I’ve heard it said somewhere that it takes around twelve months to really settle into a new home. Even if this isn’t the number for most people, it has definitely been true for me, and I realize it each time we pack up to move on to the next year-long lease. It always seems like I spent the last twelve months shifting things around and reorganizing as I take stock of how we live in each space, and every time I think I’ve found the ideal arrangement and started to feel at home, it’s time to pack it all up again.
Of course, this is one of the inherent disadvantages of renting instead of buying (though we don’t really have another option in the current housing market, but that’s a different blog entirely). However, even homeowners cannot escape the reality of change as it affects our living spaces. Unless you’re the type of minimalist who doesn’t own more than thirty items or who views your home in purely utilitarian terms, I would guess that you aren’t likely to have exactly the same home in five years that you had when you first moved in – even if you only changed your mind about which drawer should be the junk drawer.

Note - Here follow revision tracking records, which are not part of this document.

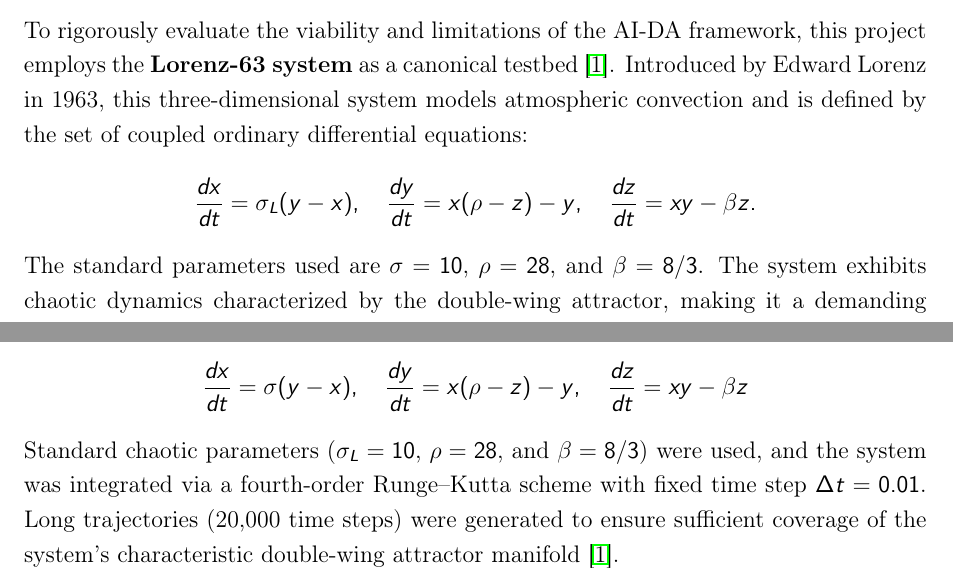
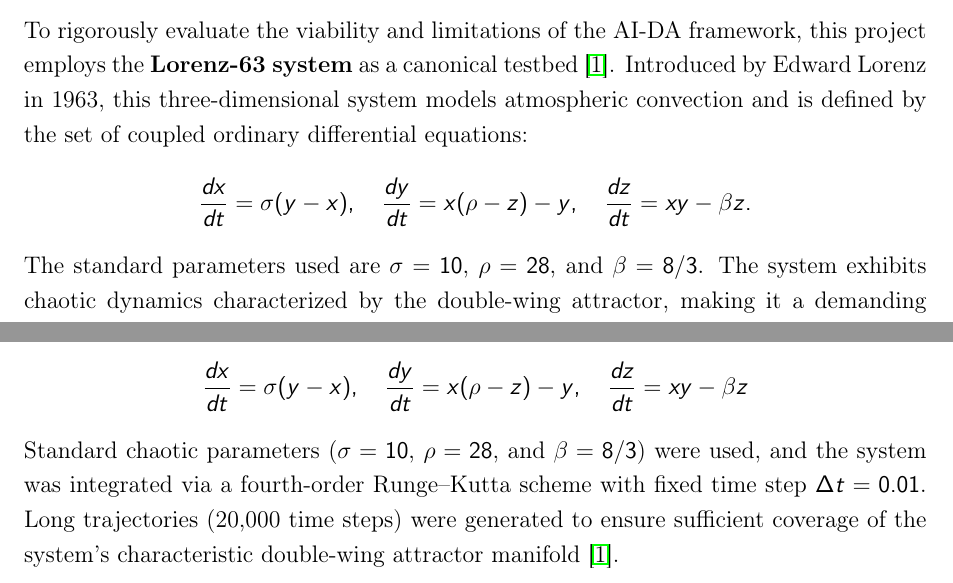
Before and after one commit to SriVidyaYeluripati/Data-Assimilation, a LaTeX document (Report/name_metrics_aligned.tex): two parts of pages 11 and 18 of 69, joined at a grey line, cut so that both start at the same text. Compiled offline with pdfLaTeX.

Commit message:
Fix remaining important issues: standardize σ notation and AI-DA naming
Co-authored-by: SriVidyaYeluripati <165889495+SriVidyaYeluripati@users.noreply.github.com>

```diff
--- a/Report/name_metrics_aligned.tex
+++ b/Report/name_metrics_aligned.tex
@@ -214,7 +214,7 @@ A crucial element is that the true state $x_{\text{true}}$ is \textbf{unobservab
 \subsection{The Lorenz-63 Testbed and Problem Formulation}
 To rigorously evaluate the viability and limitations of the AI-DA framework, this project employs the \textbf{Lorenz-63 system} as a canonical testbed \cite{lorenz_1963}. Introduced by Edward Lorenz in 1963, this three-dimensional system models atmospheric convection and is defined by the set of coupled ordinary differential equations:
 $$
-\frac{dx}{dt} = \sigma_L (y - x), \quad \frac{dy}{dt} = x(\rho - z) - y, \quad \frac{dz}{dt} = xy - \beta z.
+\frac{dx}{dt} = \sigma (y - x), \quad \frac{dy}{dt} = x(\rho - z) - y, \quad \frac{dz}{dt} = xy - \beta z.
 $$
 The standard parameters used are $\sigma = 10$, $\rho = 28$, and $\beta = 8/3$. The system exhibits chaotic dynamics characterized by the double-wing attractor, making it a demanding benchmark for testing state estimation methods due to its sensitive dependence on initial conditions.
 \medskip
@@ -345,7 +345,7 @@ The Lorenz-63 system is defined by its three coupled ordinary differential equat
 $$
 \frac{dx}{dt} = \sigma (y - x), \quad\frac{dy}{dt} = x(\rho - z) - y, \quad\frac{dz}{dt} = xy - \beta z
 $$
-Standard chaotic parameters ($\sigma_L = 10$, $\rho = 28$, and $\beta = 8/3$) were used, and the system was integrated via a fourth-order Runge--Kutta scheme with fixed time step $\Delta t = 0.01$. Long trajectories (20,000 time steps) were generated to ensure sufficient coverage of the system's characteristic double-wing attractor manifold \cite{lorenz_1963}.
+Standard chaotic parameters ($\sigma = 10$, $\rho = 28$, and $\beta = 8/3$) were used, and the system was integrated via a fourth-order Runge--Kutta scheme with fixed time step $\Delta t = 0.01$. Long trajectories (20,000 time steps) were generated to ensure sufficient coverage of the system's characteristic double-wing attractor manifold \cite{lorenz_1963}.
 
 \subsubsection{Observation Operators and Noise Regimes}
 The problem involves estimating the full 3D state vector $\mathbf{x} = (x, y, z)$ from \textbf{partial and noisy observations}. Three distinct observation modes ($H$) were implemented to systematically investigate varying levels of information richness and non-linearity, a key component of the experimental design.
```
Also changed, not shown: Report/name_metrics_aligned.tex (2 more changed lines).
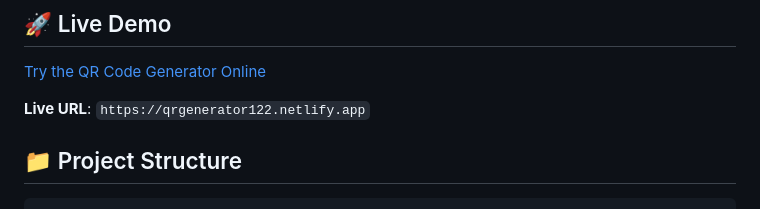
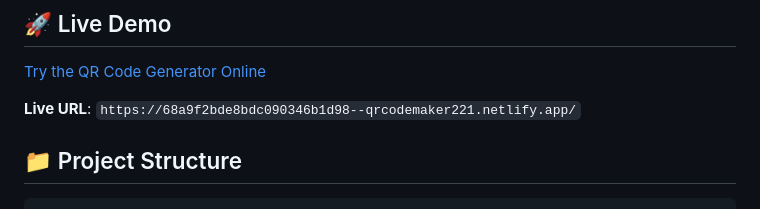
Before and after one commit to Ahamad502/QR_code_generator, a Markdown page: README.md, the part around the change. Drawn GitHub-style.

```diff
--- a/README.md
+++ b/README.md
@@ -24,7 +24,7 @@ A modern, responsive web application for generating custom QR codes with real-ti
 
 [Try the QR Code Generator Online](https://68a9f2bde8bdc090346b1d98--qrcodemaker221.netlify.app/)
 
-**Live URL**: `https://qrgenerator122.netlify.app`
+**Live URL**: `https://68a9f2bde8bdc090346b1d98--qrcodemaker221.netlify.app/`
 
 ## 📁 Project Structure
 
```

The fact is, humans change. Despite what the beauty and health advertisements tell you, you aren’t going to live forever; in fact, you are in a constant state of growing and changing and dying that begins soon as you enter this world. And so our needs are changing all the time. Something falls on the roof and you have to buy a new one; the kids stay in their current clothing sizes for (what feels like) one week before we have to drag out the storage bin or go to the thrift store for bigger items; your body changes after having a new baby, and your entire wardrobe (including all the familiar clothes you’ve been wearing for years prior) is rendered null and void, perhaps forever; you finally receive that lovely standing mixer for Christmas that requires you to rearrange all your current kitchen organization to accomodate.
How about this one, which millions of people experienced last year: You suddenly find yourself homeschooling your children while working from home, and your spouse texts saying they will also be joining you to work in the home office or at the dining table. Suddenly you need a bigger dining room table. Or a few sets of noise-canceling headphones. You get the idea. The routines and expectations you had for your life had to change by necessity of survival. The thing I’m finding is that this isn’t only true during a pandemic or cultural collapse or political instability . . . it’s just one of the most basic facts of life.
We only harm ourselves when we have the expectation that if we just find a better laundry system, buy that home or car (you know, that one), meet our lifelong love, or curate a perfect morning and bedtime routine, then we will have arrived. Life will finally be Right, and we can eliminate the unpleasantness that comes with the transitions and fluctuations in body, mind, and soul that we all experience. But what we always find is that after managing to fix certain perceived problem areas, it isn’t long before we develop new needs or notice new problems that come with our supposed solutions. The elaborate laundry system isn’t sustainable with the addition of another child, the little fuel-efficient car doesn’t function well in the snow and you suddenly have to relocate to Colorado, or your marriage actually turns out looking very different from what you were expecting at the time of your engagement photoshoot.
In my life, then, what I’m finding is that it does no good to fight the inevitability of change. It does no good to expect that I will find the perfect, problem-free arrangement of items within my home. It does no good to cling to a version of life that cannot exist in the season of parenting young children. It only harms me and my family to pursue some arrival point – that I will never reach – rather than to pivot and yield and even celebrate each new change as a catalyst for growth and life. Because that’s the thing we have to remember: A stagnant, unmalleable life is really no life at all. Schedules, home arrangements, wardrobes, diets, and sefish habits that demand a permanent place in your life will never be a real service or tool to you as they are meant to be. If you are living for these things rather than making them work as tools for you, you are only setting yourself up for disappointment when something outside of your control happens that demands some new arrangement.
And it will happen. Again. And again. Because you are not God, and neither am I.